have to look down to play the note just

see the note check where you are back to

the page okay and that's why it's

important to always prepare before you

get to the note so now let's try the a

string so we've got C D and E okay so

with the metronome so one two three four

C D E

d-ii

Dean II day

see

see

Dean see

d e d c

d c d e

now let's combine both strings so here

we are with the metronome again

1 2 3 4 G B a b c

bein a see Dan a

not G

a me

see

dang

a day

see

D a G B G

a B D G so now let's look at the D

string so we remember we've got 10 G a

and B okay so metronome again 1 2 3 4

and G a B

be

g/b

G a and G and

and babe

and G and

Bing

hey gee a bean

g/b

a and G and babe

a themed

and and gee gee babe

and a so now we've got the g string so

we have seen D and E ok so with the

metronome 1 2 3 4 C D E

zing

damn

ding

in

dang

same name

me sing and sing

mmm

we sing

mmm

Singh

same

a thing

and team

now let's combine the D and the g string

so one two three four G B

a

bane

G C D G B

ding Jane and Van

and gee

a name

and they sing

ding

you sing

gee so you can see how this method of

practice can work so I'll leave you to

combine the strings and come up with

your own practice routines I've kept the

D and g string separate from the E and a

string simply because of the repetition
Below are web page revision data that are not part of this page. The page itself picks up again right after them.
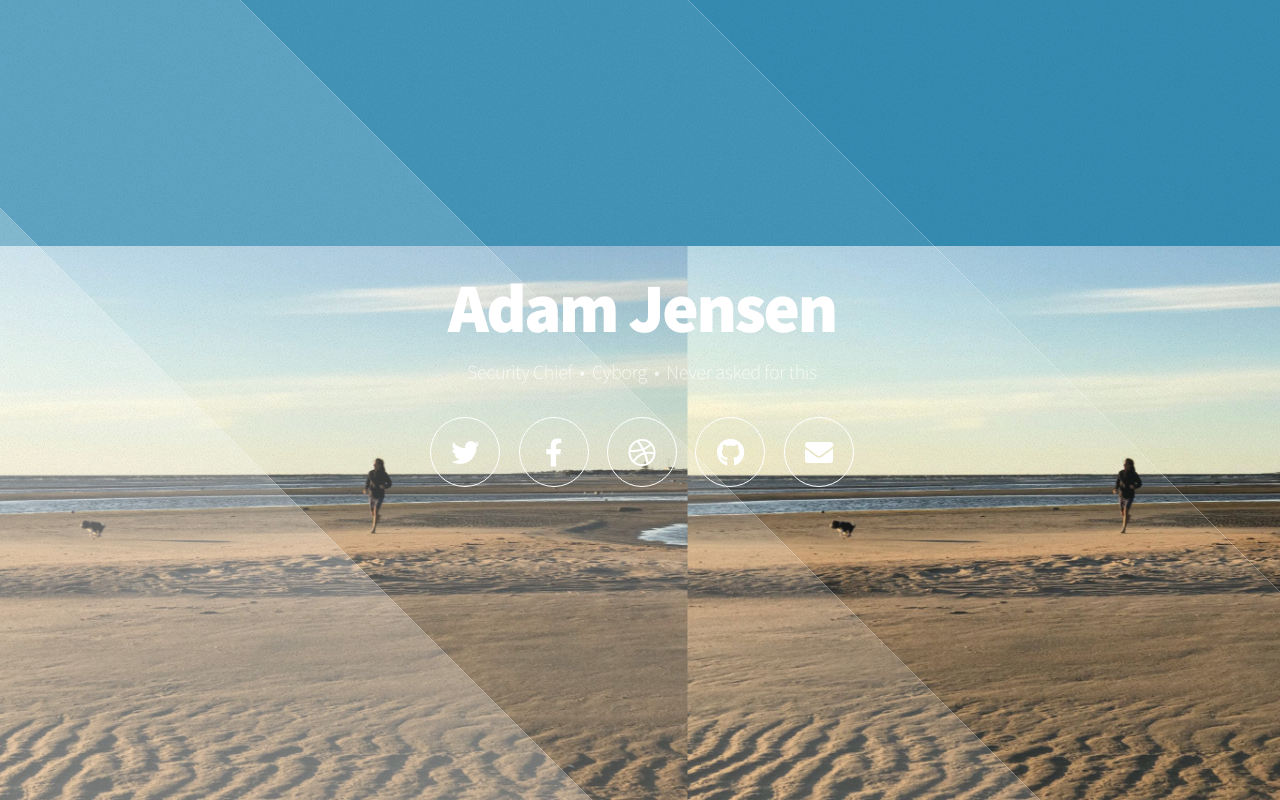
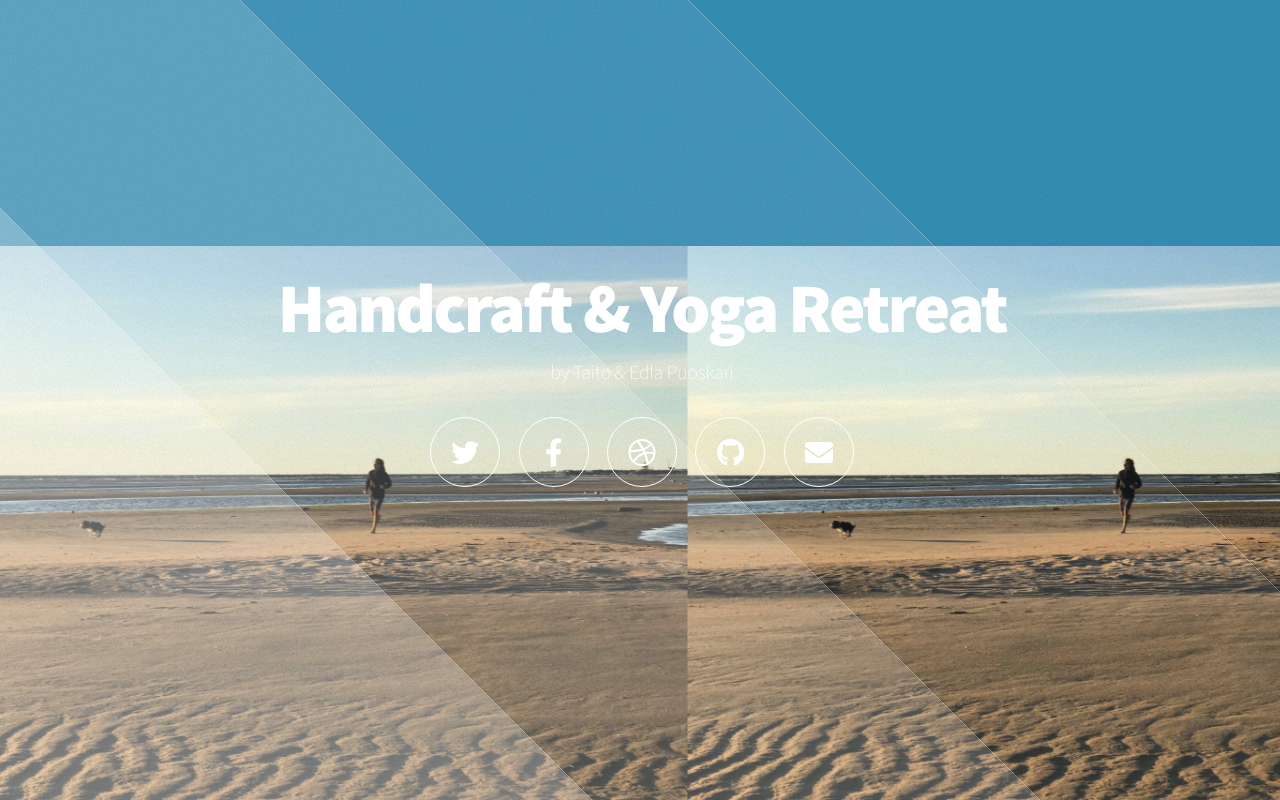
Before and after one commit to tietoinenyoga/taito001, a plain HTML site: page index.html in a window 1280 px wide. Drawn offline with Linux system fonts and the light colour scheme.

Commit message:
Update index.html

```diff
--- a/index.html
+++ b/index.html
@@ -1,12 +1,7 @@
 <!DOCTYPE HTML>
-<!--
-	Aerial by HTML5 UP
-	html5up.net | @ajlkn
-	Free for personal and commercial use under the CCA 3.0 license (html5up.net/license)
--->
 <html>
 	<head>
-		<title>Aerial by HTML5 UP</title>
+		<title>Handcraft & Yoga Retreat</title>
 		<meta charset="utf-8" />
 		<meta name="viewport" content="width=device-width, initial-scale=1, user-scalable=no" />
 		<link rel="stylesheet" href="assets/css/main.css" />
@@ -20,8 +15,8 @@
 
 				<!-- Header -->
 					<header id="header">
-						<h1>Adam Jensen</h1>
-						<p>Security Chief &nbsp;&bull;&nbsp; Cyborg &nbsp;&bull;&nbsp; Never asked for this</p>
+						<h1>Handcraft & Yoga Retreat</h1>
+						<p>by Taito & Edla Puoskari</p>
 						<nav>
 							<ul>
 								<li><a href="#" class="icon brands fa-twitter"><span class="label">Twitter</span></a></li>
```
of the note names so calling out high E

or low G will become a little bit

confusing don't worry as long as you can

see the notes that's fine once you feel

comfortable with the natural notes of

the fret markers try experimenting with

the notes between them you should be

able to work these notes out on your own

so instead of for speeding you the

material I'll let you try this for

yourself all the information that you

need is in this lesson at some point so

just go over the earlier section on

notes and accidentals if you're unsure

of anything as a quick example if I'm on

the D string and using these fourth fret

markers and I want to find a b-flat I

can just look here for the B and then

just drop down a semitone to the B flat

if I wanted a c-sharp on the g string I

just need to find a C so here we are at

the 5th fret now raise it semitone or

friend to sharpen it so then we have C

sharp just remember that the semitone

between the B and the C and the e and

the F so a B sharp would actually be a C

okay and an e sharp would be an F which

is why you very rarely get B sharps and

E sharps or F flats so as I said earlier

this system of looking at the fret

markers is only to get you started with

looking at the notes on the neck one

real upside to use in the notes we've

just covered is that they cover quite a

lot of ground and move up the neck

instead of across it a lot of the time

we can get trapped in one position on

the neck and this method helps to break

out of that system a little the next

method will actually be restricting as

more by using positions to learn the

notes but it will be the most useful and

comprehensive system and will be the

main focus of the lessons so this lesson

is intended more as a primer and a

preparation preparation for the main

material ok so now you should move on to

lesson 2 in this short series there

should be a link on the screen and in

the info below so I'll see you there